The new approach is rather simple: Just place the desired substrate in a solution of the catecholamine polymer overnight. The polymer adheres as a thin layer on any of the usual substrates used for DNA arrays, such as glass, as well as less common substrates such as gold, platinum, oxides, semiconductors, or various polymer substrates. The coating then easily binds DNA molecules without influencing their biological activity. This makes it possible to make micropatterns with DNA (DNA spotting), as is required for DNA chips.

The secret of the success of the catecholamine polymer: it contains special groups of atoms that can bind to a diversity of substrate materials through a variety of mechanisms. On the other hand, target DNA molecules from a sample bind exclusively to the corresponding specific DNA probes, without requiring a treatment to block unspecific binding to the substrate. Says Messersmith: “The new coating strategy may significantly simplify DNA microarray technology.”

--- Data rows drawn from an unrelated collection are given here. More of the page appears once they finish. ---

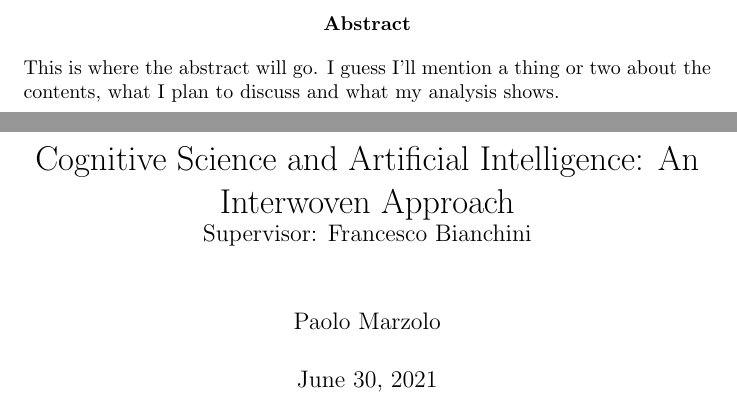
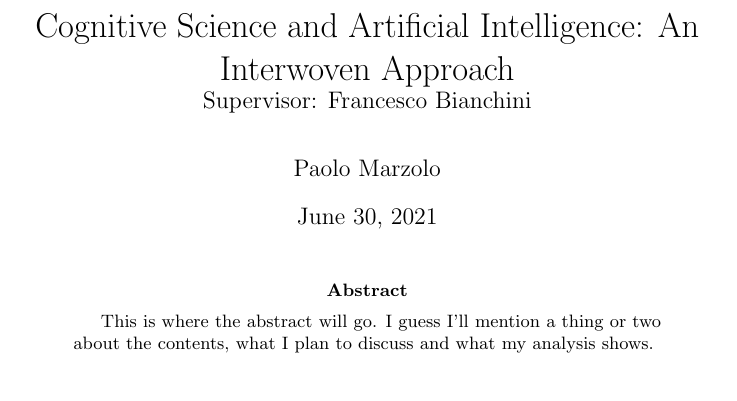
Before and after one commit to pollomarzo/thesis2021, a LaTeX thesis (main.tex): two parts of pages 1 and 2 of 52 before the commit and part of page 1 of 51 after it, the two joined at a grey line, cut so that both start at the same text. The pictures show the PDF file main.pdf that the author committed with the source.

Commit message:
changed doc structure

```diff
--- a/main.tex
+++ b/main.tex
@@ -1,4 +1,4 @@
-\documentclass[oneside]{report}
+\documentclass[oneside,notitlepage]{report}
 
 % package definitions
 \usepackage{graphicx}
@@ -16,6 +16,7 @@
 \usepackage{wrapfig}
 \usepackage{todonotes} %% won't need it in final version
 \usepackage{xcolor}
+\usepackage{titling}
 
 \usepackage{subfiles} % Best loaded last in the preamble
 
@@ -29,13 +30,12 @@
 \author{Paolo Marzolo}
 
 \begin{document}
-
-\begin{abstract}
-    This is where the abstract will go. I guess I'll mention a thing or two about the contents, what I plan to discuss and what my analysis shows.
-\end{abstract}
-
-\maketitle
-\newpage
+\begin{titlingpage}
+    \maketitle
+    \begin{abstract}
+        This is where the abstract will go. I guess I'll mention a thing or two about the contents, what I plan to discuss and what my analysis shows.
+    \end{abstract}
+\end{titlingpage}
 
 \tableofcontents
 \newpage
```
Also changed, not shown: main.pdf.
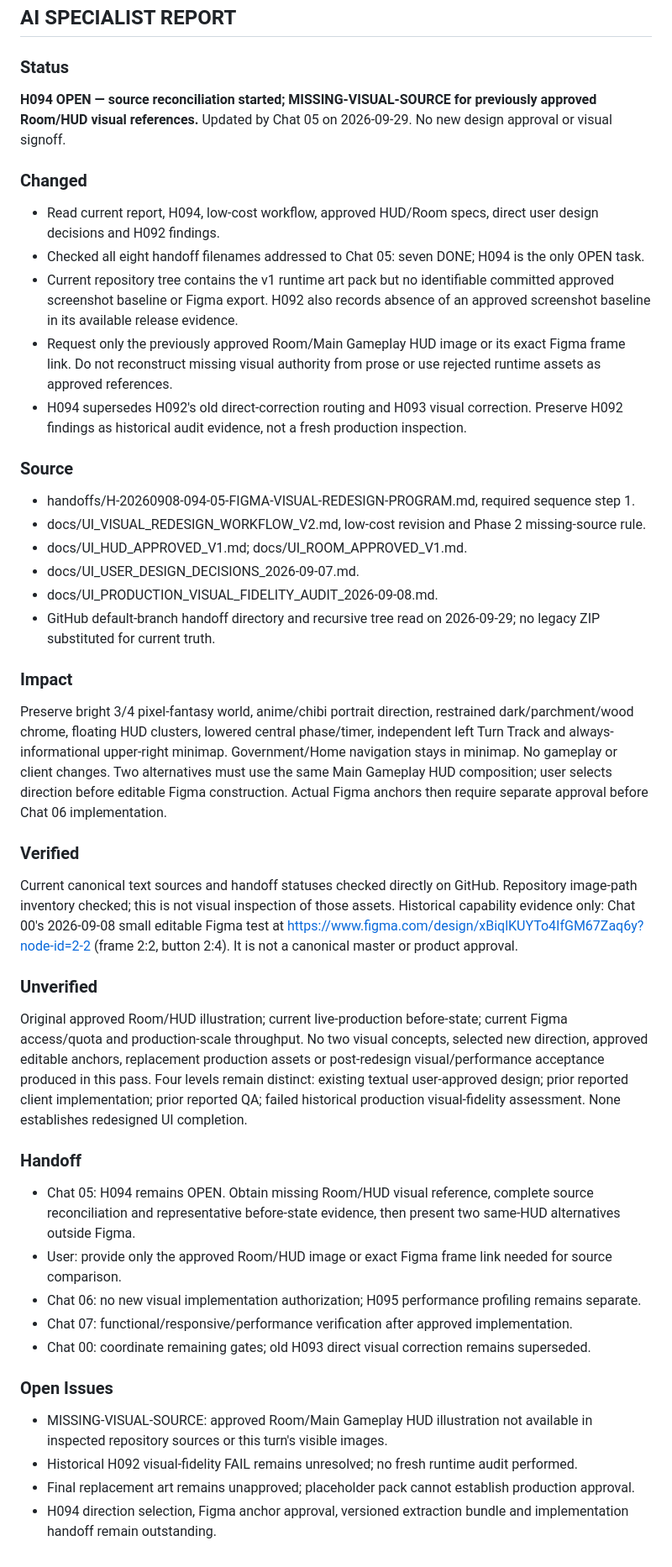
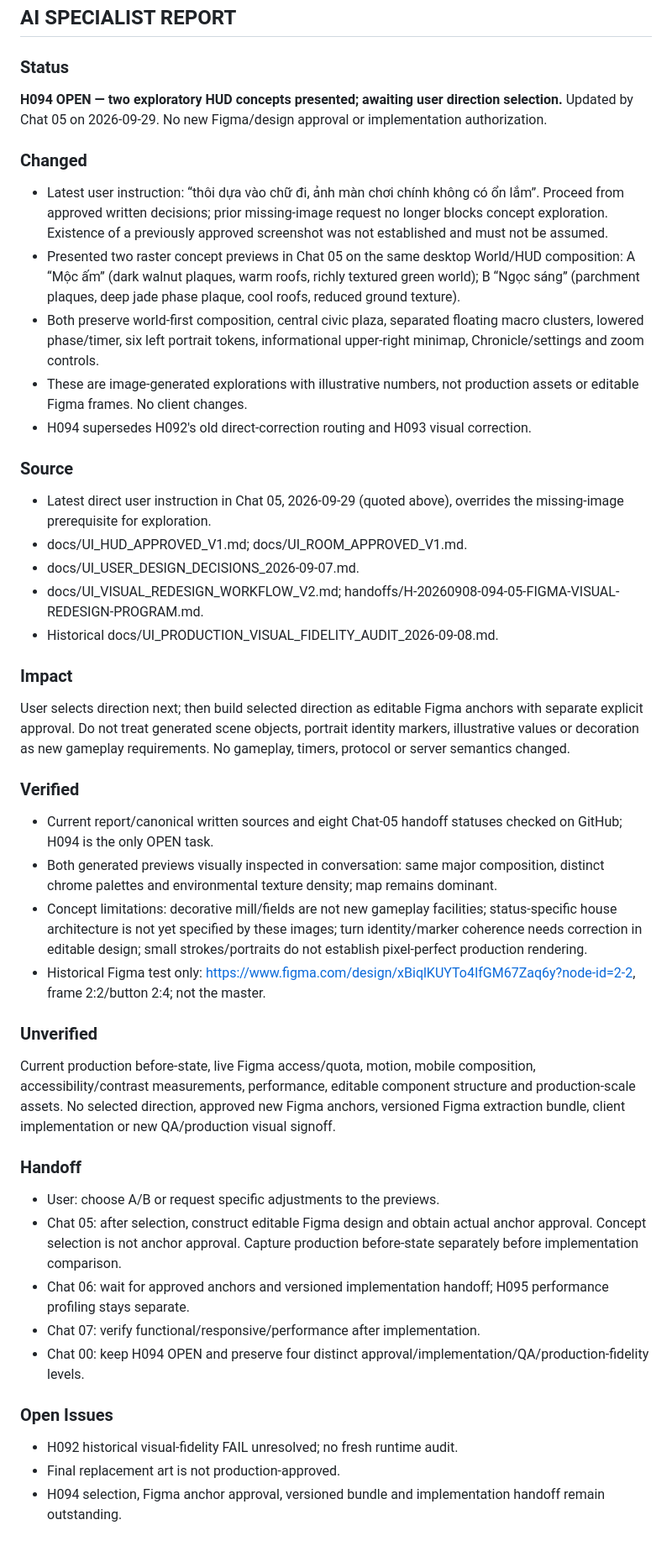
Before and after one commit to ppop11752-code/intergenerational-contract, a Markdown page: reports/05_CURRENT.md, the part around the change. Shown at 84% size. GitHub-like rendering.

Commit message:
docs(ui): record text-based redesign decision and two HUD concept previews

```diff
--- a/reports/05_CURRENT.md
+++ b/reports/05_CURRENT.md
@@ -3,46 +3,45 @@
 ## AI SPECIALIST REPORT
 
 ### Status
-**H094 OPEN — source reconciliation started; MISSING-VISUAL-SOURCE for previously approved Room/HUD visual references.**
-Updated by Chat 05 on 2026-09-29. No new design approval or visual signoff.
+**H094 OPEN — two exploratory HUD concepts presented; awaiting user direction selection.**
+Updated by Chat 05 on 2026-09-29. No new Figma/design approval or implementation authorization.
 
 ### Changed
-- Read current report, H094, low-cost workflow, approved HUD/Room specs, direct user design decisions and H092 findings.
-- Checked all eight handoff filenames addressed to Chat 05: seven DONE; H094 is the only OPEN task.
-- Current repository tree contains the v1 runtime art pack but no identifiable committed approved screenshot baseline or Figma export. H092 also records absence of an approved screenshot baseline in its available release evidence.
-- Request only the previously approved Room/Main Gameplay HUD image or its exact Figma frame link. Do not reconstruct missing visual authority from prose or use rejected runtime assets as approved references.
-- H094 supersedes H092's old direct-correction routing and H093 visual correction. Preserve H092 findings as historical audit evidence, not a fresh production inspection.
+- Latest user instruction: “thôi dựa vào chữ đi, ảnh màn chơi chính không có ổn lắm”. Proceed from approved written decisions; prior missing-image request no longer blocks concept exploration. Existence of a previously approved screenshot was not established and must not be assumed.
+- Presented two raster concept previews in Chat 05 on the same desktop World/HUD composition: A “Mộc ấm” (dark walnut plaques, warm roofs, richly textured green world); B “Ngọc sáng” (parchment plaques, deep jade phase plaque, cool roofs, reduced ground texture).
+- Both preserve world-first composition, central civic plaza, separated floating macro clusters, lowered phase/timer, six left portrait tokens, informational upper-right minimap, Chronicle/settings and zoom controls.
+- These are image-generated explorations with illustrative numbers, not production assets or editable Figma frames. No client changes.
+- H094 supersedes H092's old direct-correction routing and H093 visual correction.
 
 ### Source
-- handoffs/H-20260908-094-05-FIGMA-VISUAL-REDESIGN-PROGRAM.md, required sequence step 1.
-- docs/UI_VISUAL_REDESIGN_WORKFLOW_V2.md, low-cost revision and Phase 2 missing-source rule.
+- Latest direct user instruction in Chat 05, 2026-09-29 (quoted above), overrides the missing-image prerequisite for exploration.
 - docs/UI_HUD_APPROVED_V1.md; docs/UI_ROOM_APPROVED_V1.md.
 - docs/UI_USER_DESIGN_DECISIONS_2026-09-07.md.
-- docs/UI_PRODUCTION_VISUAL_FIDELITY_AUDIT_2026-09-08.md.
-- GitHub default-branch handoff directory and recursive tree read on 2026-09-29; no legacy ZIP substituted for current truth.
+- docs/UI_VISUAL_REDESIGN_WORKFLOW_V2.md; handoffs/H-20260908-094-05-FIGMA-VISUAL-REDESIGN-PROGRAM.md.
+- Historical docs/UI_PRODUCTION_VISUAL_FIDELITY_AUDIT_2026-09-08.md.
 
 ### Impact
-Preserve bright 3/4 pixel-fantasy world, anime/chibi portrait direction, restrained dark/parchment/wood chrome, floating HUD clusters, lowered central phase/timer, independent left Turn Track and always-informational upper-right minimap. Government/Home navigation stays in minimap. No gameplay or client changes.
-Two alternatives must use the same Main Gameplay HUD composition; user selects direction before editable Figma construction. Actual Figma anchors then require separate approval before Chat 06 implementation.
+User selects direction next; then build selected direction as editable Figma anchors with separate explicit approval.
+Do not treat generated scene objects, portrait identity markers, illustrative values or decoration as new gameplay requirements. No gameplay, timers, protocol or server semantics changed.
 
 ### Verified
-Current canonical text sources and handoff statuses checked directly on GitHub. Repository image-path inventory checked; this is not visual inspection of those assets.
-Historical capability evidence only: Chat 00's 2026-09-08 small editable Figma test at https://www.figma.com/design/xBiqlKUYTo4IfGM67Zaq6y?node-id=2-2 (frame 2:2, button 2:4). It is not a canonical master or product approval.
+- Current report/canonical written sources and eight Chat-05 handoff statuses checked on GitHub; H094 is the only OPEN task.
+- Both generated previews visually inspected in conversation: same major composition, distinct chrome palettes and environmental texture density; map remains dominant.
+- Concept limitations: decorative mill/fields are not new gameplay facilities; status-specific house architecture is not yet specified by these images; turn identity/marker coherence needs correction in editable design; small strokes/portraits do not establish pixel-perfect production rendering.
+- Historical Figma test only: https://www.figma.com/design/xBiqlKUYTo4IfGM67Zaq6y?node-id=2-2, frame 2:2/button 2:4; not the master.
 
 ### Unverified
-Original approved Room/HUD illustration; current live-production before-state; current Figma access/quota and production-scale throughput.
-No two visual concepts, selected new direction, approved editable anchors, replacement production assets or post-redesign visual/performance acceptance produced in this pass.
-Four levels remain distinct: existing textual user-approved design; prior reported client implementation; prior reported QA; failed historical production visual-fidelity assessment. None establishes redesigned UI completion.
+Current production before-state, live Figma access/quota, motion, mobile composition, accessibility/contrast measurements, performance, editable component structure and production-scale assets.
+No selected direction, approved new Figma anchors, versioned Figma extraction bundle, client implementation or new QA/production visual signoff.
 
 ### Handoff
-- Chat 05: H094 remains OPEN. Obtain missing Room/HUD visual reference, complete source reconciliation and representative before-state evidence, then present two same-HUD alternatives outside Figma.
-- User: provide only the approved Room/HUD image or exact Figma frame link needed for source comparison.
-- Chat 06: no new visual implementation authorization; H095 performance profiling remains separate.
-- Chat 07: functional/responsive/performance verification after approved implementation.
-- Chat 00: coordinate remaining gates; old H093 direct visual correction remains superseded.
+- User: choose A/B or request specific adjustments to the previews.
+- Chat 05: after selection, construct editable Figma design and obtain actual anchor approval. Concept selection is not anchor approval. Capture production before-state separately before implementation comparison.
+- Chat 06: wait for approved anchors and versioned implementation handoff; H095 performance profiling stays separate.
+- Chat 07: verify functional/responsive/performance after implementation.
+- Chat 00: keep H094 OPEN and preserve four distinct approval/implementation/QA/production-fidelity levels.
 
 ### Open Issues
-- MISSING-VISUAL-SOURCE: approved Room/Main Gameplay HUD illustration not available in inspected repository sources or this turn's visible images.
-- Historical H092 visual-fidelity FAIL remains unresolved; no fresh runtime audit performed.
-- Final replacement art remains unapproved; placeholder pack cannot establish production approval.
-- H094 direction selection, Figma anchor approval, versioned extraction bundle and implementation handoff remain outstanding.
+- H092 historical visual-fidelity FAIL unresolved; no fresh runtime audit.
+- Final replacement art is not production-approved.
+- H094 selection, Figma anchor approval, versioned bundle and implementation handoff remain outstanding.
```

Explore further: 'Electronic' DNA sequencing: Changes in molecular charge act as signal

More information: Phillip B. Messersmith, Facile DNA Immobilization on Surfaces through Catecholamine Polymer, Angewandte Chemie International Edition, dx.doi.org/10.1002/anie.201005001

Related Stories

Polymer Nanotubes as Molecular Probes and DNA Carriers

May 1, 2006

By growing polymers on a porous aluminum oxide template, researchers at the Seoul National University in Korea have fabricated polymer nanotubes to which they can attach two different types of molecules. These new nanoscale ...

DNA weaving: Two-dimensional crystals from DNA origami tiles

November 16, 2010

(PhysOrg.com) -- DNA is more than just a carrier for our genetic information; DNA is also an outstanding nanoscale building material, as researchers led by Ned Seeman discovered thirty years ago. Seeman and his colleagues ...

Recommended for you

Brazilian wasp venom kills cancer cells by opening them up

September 1, 2015

The social wasp Polybia paulista protects itself against predators by producing venom known to contain a powerful cancer-fighting ingredient. A Biophysical Journal study published September 1 reveals exactly how the venom's ...

Naturally-occurring protein enables slower-melting ice cream

August 31, 2015

(Phys.org)—Scientists have developed a slower-melting ice cream—consider the advantages the next time a hot summer day turns your child's cone with its dream-like mound of orange, vanilla and lemon swirls with chocolate ...

Antibody-making bacteria promise drug development

August 31, 2015

Monoclonal antibodies, proteins that bind to and destroy foreign invaders in our bodies, routinely are used as therapeutic agents to fight a wide range of maladies including breast cancer, leukemia, asthma, arthritis, psoriasis, ...

0 comments

Please sign in to add a comment. Registration is free, and takes less than a minute. Read more

Click here to reset your password.
Sign in to get notified via email when new comments are made.